* Work instruction
Please count the lines below that contain the word "main", and reply with that number alone.

Data for the task below:

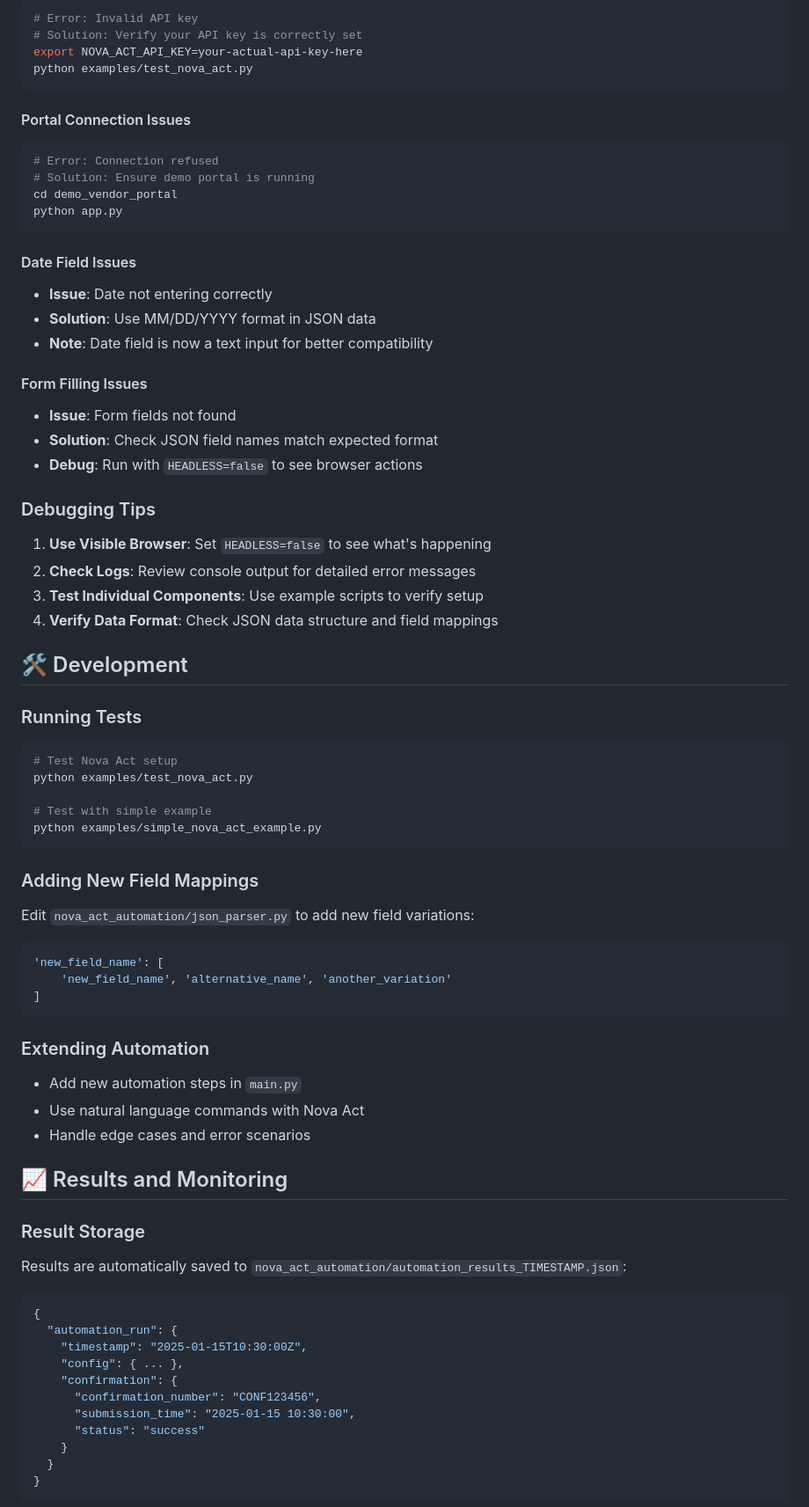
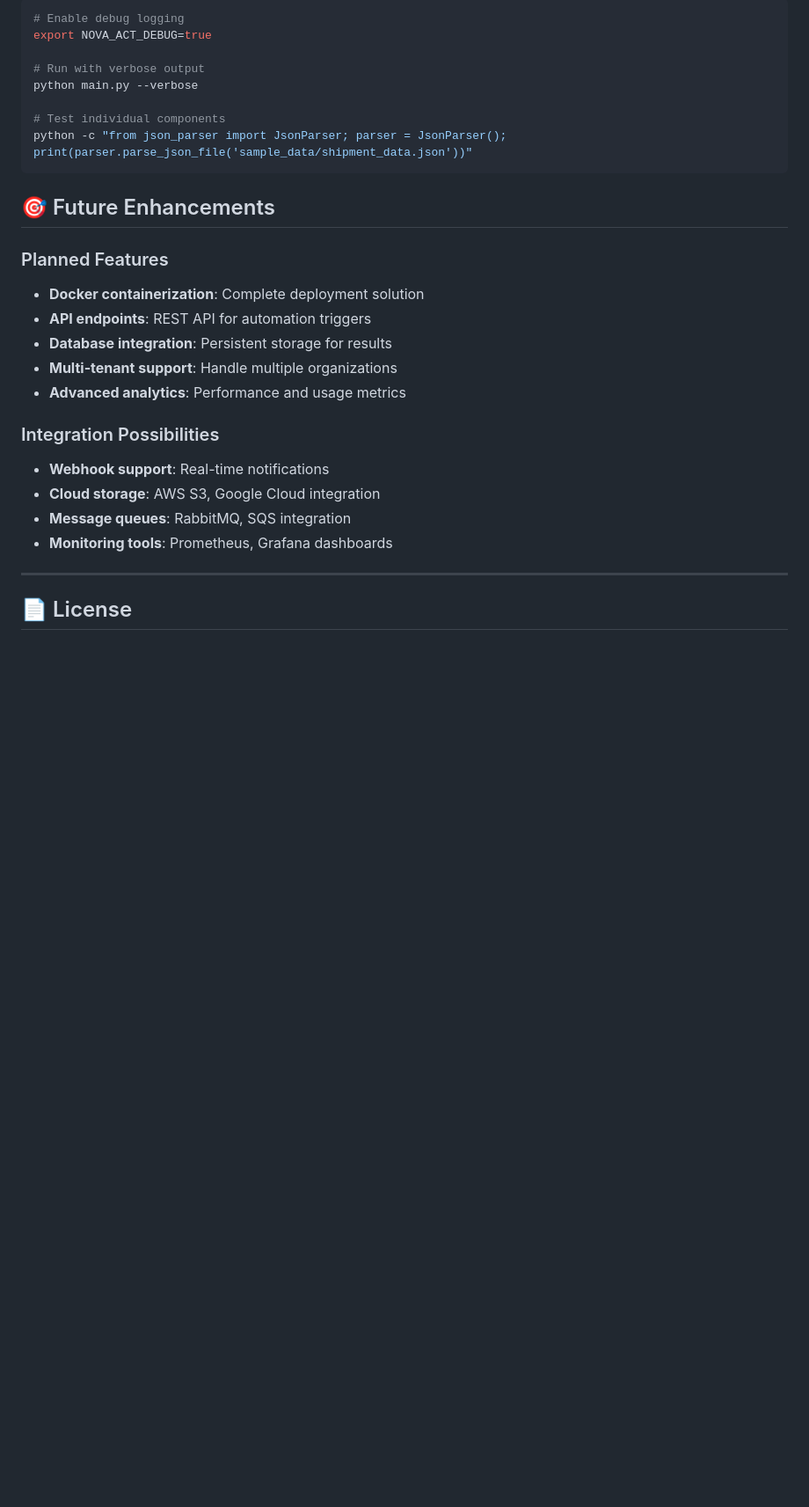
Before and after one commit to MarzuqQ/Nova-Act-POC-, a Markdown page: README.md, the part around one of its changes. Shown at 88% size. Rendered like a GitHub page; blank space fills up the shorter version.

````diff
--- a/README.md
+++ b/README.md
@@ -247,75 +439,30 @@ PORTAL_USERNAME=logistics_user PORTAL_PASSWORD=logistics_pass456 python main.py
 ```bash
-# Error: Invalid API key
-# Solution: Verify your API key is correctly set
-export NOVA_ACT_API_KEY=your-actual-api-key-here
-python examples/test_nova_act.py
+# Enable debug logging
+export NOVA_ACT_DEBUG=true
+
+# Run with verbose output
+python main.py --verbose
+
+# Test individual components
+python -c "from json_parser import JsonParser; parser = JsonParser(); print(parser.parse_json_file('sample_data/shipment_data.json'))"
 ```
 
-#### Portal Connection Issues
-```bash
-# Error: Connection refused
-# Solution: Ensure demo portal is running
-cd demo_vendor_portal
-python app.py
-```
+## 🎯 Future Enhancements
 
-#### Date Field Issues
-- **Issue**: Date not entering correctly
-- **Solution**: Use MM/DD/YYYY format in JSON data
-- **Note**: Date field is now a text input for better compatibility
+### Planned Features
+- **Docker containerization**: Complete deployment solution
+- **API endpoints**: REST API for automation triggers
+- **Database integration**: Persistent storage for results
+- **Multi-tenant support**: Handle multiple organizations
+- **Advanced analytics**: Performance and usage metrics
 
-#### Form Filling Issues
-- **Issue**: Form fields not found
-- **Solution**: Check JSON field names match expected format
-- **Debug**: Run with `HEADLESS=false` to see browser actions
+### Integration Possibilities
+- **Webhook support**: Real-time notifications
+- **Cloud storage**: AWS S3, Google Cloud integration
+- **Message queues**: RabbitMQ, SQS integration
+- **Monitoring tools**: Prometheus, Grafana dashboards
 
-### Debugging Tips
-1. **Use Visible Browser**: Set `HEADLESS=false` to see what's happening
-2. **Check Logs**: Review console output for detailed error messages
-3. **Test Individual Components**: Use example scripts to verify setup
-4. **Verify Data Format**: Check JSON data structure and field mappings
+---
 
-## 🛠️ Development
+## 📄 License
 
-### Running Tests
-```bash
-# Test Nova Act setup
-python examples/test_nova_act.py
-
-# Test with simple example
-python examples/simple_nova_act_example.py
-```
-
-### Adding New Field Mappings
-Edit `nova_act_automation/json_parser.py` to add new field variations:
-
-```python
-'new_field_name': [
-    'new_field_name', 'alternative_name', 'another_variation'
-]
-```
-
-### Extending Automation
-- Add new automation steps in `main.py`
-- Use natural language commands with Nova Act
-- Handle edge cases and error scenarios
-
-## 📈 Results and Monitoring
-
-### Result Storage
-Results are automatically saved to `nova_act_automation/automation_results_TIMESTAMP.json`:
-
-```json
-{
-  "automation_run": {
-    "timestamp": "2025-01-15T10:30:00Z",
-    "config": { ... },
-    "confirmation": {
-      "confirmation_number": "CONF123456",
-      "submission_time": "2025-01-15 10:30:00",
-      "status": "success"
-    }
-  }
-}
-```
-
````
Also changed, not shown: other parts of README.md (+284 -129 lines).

End of Data for the task.

* Your response
3